Task requirements:
In the records below, which lines include "checked"? Copy them.

[Records contained in a dataset]
↓

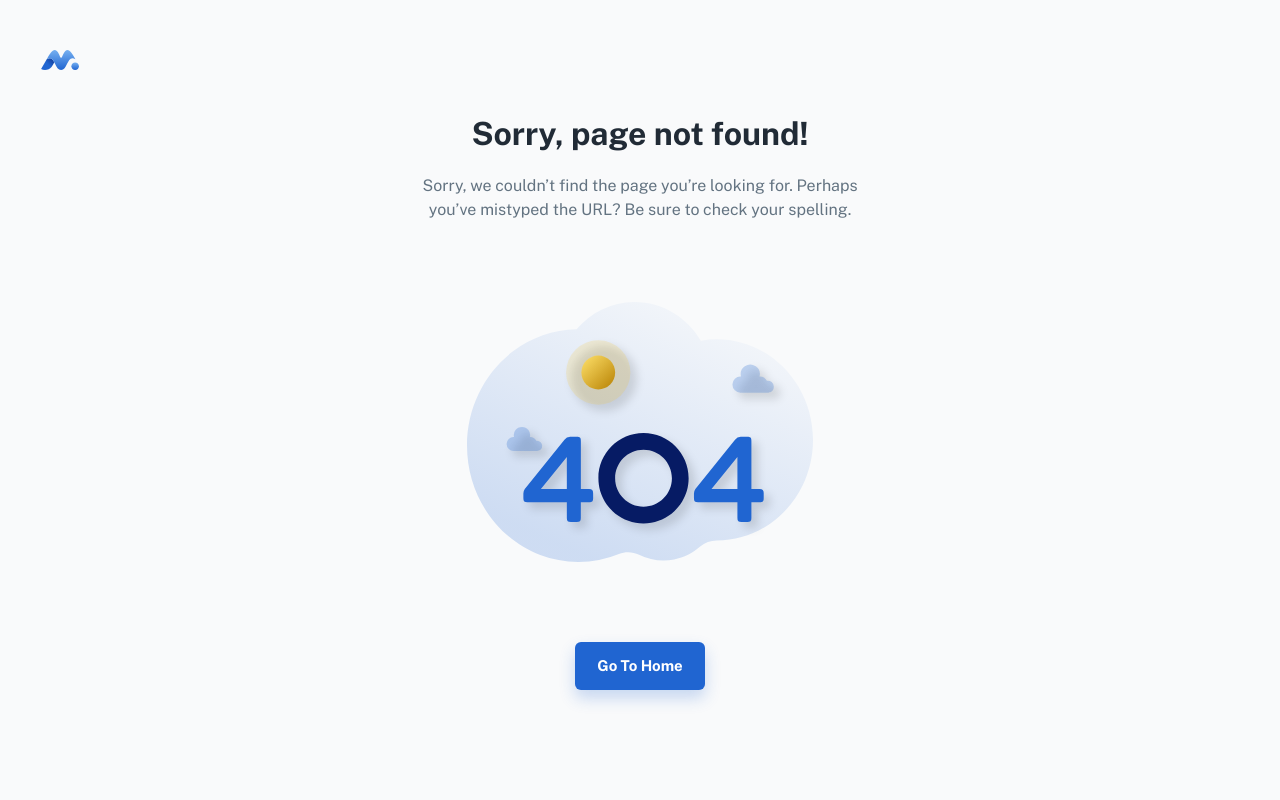
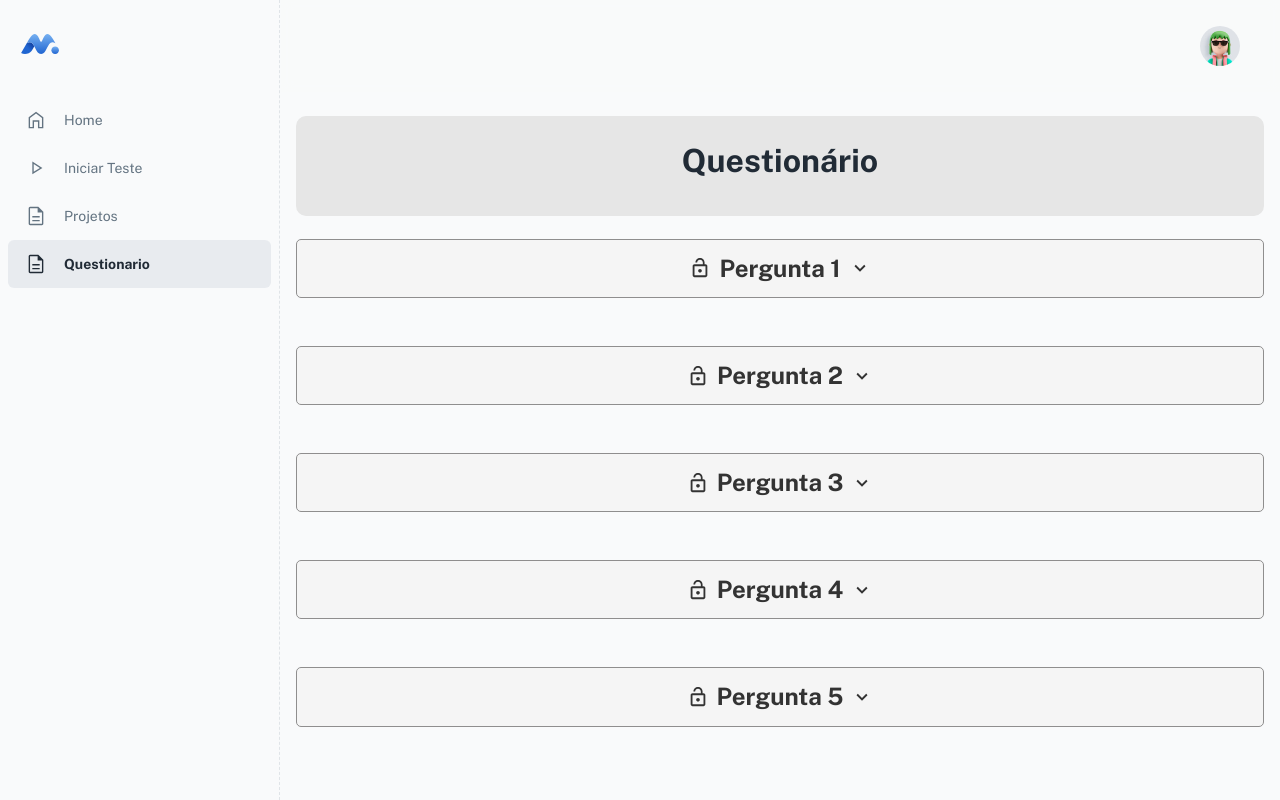
Before and after one commit to FatecFranca/DSM-G01-PI3-2022-2, a React (Create React App) app in the folder front-end/: page /dashboard/question in a window 1280 px wide. Before the commit this address led to /404. Built offline with nearby package versions, Linux system fonts and the light colour scheme; a web font is replaced by a local one.

Commit message:
feat: tela questionario

```diff
--- a/front-end/package.json
+++ b/front-end/package.json
@@ -38,13 +38,16 @@
     ]
   },
   "dependencies": {
+    "@coreui/coreui": "^4.2.2",
     "@emotion/react": "^11.10.4",
     "@emotion/styled": "^11.10.4",
     "@faker-js/faker": "^7.6.0",
     "@iconify/react": "^4.0.0",
+    "@mui/icons-material": "^5.10.9",
     "@mui/lab": "^5.0.0-alpha.103",
     "@mui/material": "^5.10.9",
     "apexcharts": "^3.36.0",
+    "bootstrap": "^5.2.2",
     "change-case": "^4.1.2",
     "date-fns": "^2.29.3",
     "history": "^5.3.0",
--- /dev/null
+++ b/front-end/src/components/accordeon/RadioButton/index.jsx
@@ -0,0 +1,62 @@
+import React, { useState } from 'react';
+import Radio from '@mui/material/Radio';
+import './radio.css';
+
+export default () => {
+  const [selectedValue, setSelectedValue] = useState('a');
+
+  const handleChange = (event) => {
+    setSelectedValue(event.target.value);
+    console.log(selectedValue);
+  };
+
+  return (
+    <div className="contain">
+      <div className="radio">
+        <div>
+          <span className="span">Sim</span>
+        </div>
+
+        <div>
+          <Radio
+            type="radio"
+            checked={selectedValue === 'a'}
+            onChange={(e) => setSelectedValue(e.target.value)}
+            value="a"
+            name="radio-buttons"
+          />
+        </div>
+      </div>
+
+      <div className="radio">
+        <div>
+          <span className="span" >Não</span>
+        </div>
+        <div>
+          <Radio
+            checked={selectedValue === 'b'}
+            onChange={handleChange}
+            value="b"
+            name="radio-buttons"
+            inputProps={{ 'aria-label': 'B' }}
+          />
+        </div>
+      </div>
+      <div className="radio">
+        <div>
+          <span className="span">S/N</span>
+        </div>
+        <div>
+          <Radio
+            checked={selectedValue === 'c'}
+            onChange={handleChange}
+            value="c"
+            name="radio-buttons"
+            inputProps={{ 'aria-label': 'B' }}
+          />
+        </div>
+      </div>
+
+    </div>
+  );
+};
--- /dev/null
+++ b/front-end/src/components/accordeon/RadioButton/radio.css
@@ -0,0 +1,16 @@
+.contain{
+    display: flex;
+    flex-direction: row;
+    text-align: center;
+}
+
+.radio{
+    display: flex;
+    flex-direction: column;
+    margin-left: 30px;
+}
+
+.span{
+    margin-top: 10px;
+    font-size: 1rem;
+}
--- /dev/null
+++ b/front-end/src/components/accordeon/header.css
@@ -0,0 +1,11 @@
+.container{
+    width: 100%;
+    height: 100px;
+    background-color: rgb(230, 230, 230);
+    border-radius: 10px;
+
+}
+.header{
+    display: flex;
+    justify-content: center
+}
--- /dev/null
+++ b/front-end/src/components/accordeon/index.js
@@ -0,0 +1,49 @@
+import React from 'react'
+import './header.css'
+import Question from './questionario/question'
+
+export default function index() {
+  return (
+    <div className='container'>
+      <div className='header'>
+        <h1>Questionário</h1>
+      </div>
+    <div>
+      <Question
+        title={"Pergunta 1"}
+        question={"O site está responsivo?"}
+        />
+    </div>
+
+    <div>
+      <Question
+        title={"Pergunta 2"}
+        question={"Os itens selecionados de uma lista  são realçados visualmente de imediato?"}
+        />
+    </div>
+
+    <div>
+      <Question
+        title={"Pergunta 3"}
+        question={"Todos os campos e mostradores de dados possuem rótulos identificativos?"}
+        />
+    </div>
+
+    <div>
+      <Question
+        title={"Pergunta 4"}
+        question={"Os campos de entrada de dados possuem validação de dados?"}
+      />
+    </div>
+
+    <div>
+      <Question
+        title={"Pergunta 5"}
+        question={"A disposição dos objetos de interação de uma caixa de dialogo segue uma ordem lógica?"}
+      />
+    </div>
+
+
+    </div>
+  )
+}
--- /dev/null
+++ b/front-end/src/components/accordeon/questionario/header.css
@@ -0,0 +1,11 @@
+.container{
+    width: 100%;
+    height: 100px;
+    background-color: rgb(230, 230, 230);
+    border-radius: 10px;
+
+}
+
+/* .box{
+    margin-top: 50px;
+} */
--- /dev/null
+++ b/front-end/src/components/accordeon/questionario/question.jsx
@@ -0,0 +1,88 @@
+import React, { useState } from 'react';
+import Button from '@mui/material/Button';
+import LockOpenIcon from '@mui/icons-material/LockOpen';
+import KeyboardArrowDownIcon from '@mui/icons-material/KeyboardArrowDown';
+import ApartmentIcon from '@mui/icons-material/Apartment';
+import NightShelterIcon from '@mui/icons-material/NightShelter';
+import Box from '@mui/material/Box';
+import './header.css';
+import { Typography } from '@mui/material';
+import Rad from "../RadioButton";
+
+
+
+export default function InputAdm({ title, body, question }) {
+  const [buttonVisible, setButtonVisible] = useState(false);
+
+  function handleButton() {
+    if (buttonVisible === false) {
+      setButtonVisible(true);
+    } else {
+      setButtonVisible(false);
+    }
+  }
+
+  const handleButtonVisible = () => {
+    return (
+      <div className="box">
+        <Box
+          size="large"
+          startIcon={<ApartmentIcon />}
+          sx={{
+            width: '100%',
+            height: '100px',
+            bgcolor: '#ddf4ff',
+            color: '#333',
+            borderRadius: '5px',
+            border: '1px solid #aaa9a9',
+            textAlign: 'center',
+            display: 'flex',
+            justifyContent: 'center',
+            alignItems: 'center',
+            marginTop: '-16px',
+          }}
+        >
+          <div>
+            <Typography variant="h5" component="div" >
+              {question}
+            </Typography>
+          </div>
+          <div>
+            <Rad />
+          </div>
+
+        </Box>
+      </div>
+    );
+  };
+
+  return (
+    <div>
+      <div>
+        <Button
+          size="large"
+          startIcon={<LockOpenIcon />}
+          onClick={() => handleButton()}
+          endIcon={<KeyboardArrowDownIcon />}
+          sx={{
+            width: '100%',
+            height: '100%',
+            bgcolor: '#F5F5F5',
+            color: '#333',
+            fontSize: '1.5rem',
+            fontWeight: 'bold',
+            borderRadius: '5px',
+            border: '1px solid #8f8e8e',
+            textTransform: 'none',
+            textAlign: 'left',
+            mb: '1rem',
+            marginTop: '2rem',
+          }}
+        >
+          {title}
+        </Button>
+      </div>
+      {buttonVisible && handleButtonVisible()}
+    </div>
+  );
+}
--- a/front-end/src/hooks/useResponsive.js
+++ b/front-end/src/hooks/useResponsive.js
@@ -7,6 +7,7 @@ import useMediaQuery from '@mui/material/useMediaQuery';
 export default function useResponsive(query, start, end) {
   const theme = useTheme();
 
+  // const mediaUp = useMediaQuery(theme.breakpoints.up(start));
   const mediaUp = useMediaQuery(theme.breakpoints.up(start));
 
   const mediaDown = useMediaQuery(theme.breakpoints.down(start));
--- a/front-end/src/layouts/dashboard/nav/config.js
+++ b/front-end/src/layouts/dashboard/nav/config.js
@@ -23,7 +23,7 @@ const navConfig = [
   },
   {
     title: 'Questionario',
-    path: '/dashboard/products',
+    path: '/dashboard/question',
     icon: icon('ic_document'),
   },
 
--- /dev/null
+++ b/front-end/src/pages/QuestionPage.js
@@ -0,0 +1,11 @@
+import { dividerClasses } from '@mui/material'
+import React from 'react'
+import Accordion from '../components/accordeon'
+
+export default function QuestionPage() {
+  return (
+    <>
+    <Accordion/>
+    </>
+  )
+}
--- a/front-end/src/routes.js
+++ b/front-end/src/routes.js
@@ -9,6 +9,7 @@ import LoginPage from './pages/LoginPage';
 import Page404 from './pages/Page404';
 import ProductsPage from './pages/ProductsPage';
 import DashboardAppPage from './pages/DashboardAppPage';
+import QuestionPage from './pages/QuestionPage';
 
 // ----------------------------------------------------------------------
 
@@ -23,6 +24,7 @@ export default function Router() {
         { path: 'user', element: <UserPage /> },
         { path: 'products', element: <ProductsPage /> },
         { path: 'blog', element: <BlogPage /> },
+        { path: 'question', element: <QuestionPage /> }
       ],
     },
     {
```
Also changed, not shown: 2 other files (tests, documents, lock files or other folders).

↑

Written response:
+            checked={selectedValue === 'a'}
+            checked={selectedValue === 'b'}
+            checked={selectedValue === 'c'}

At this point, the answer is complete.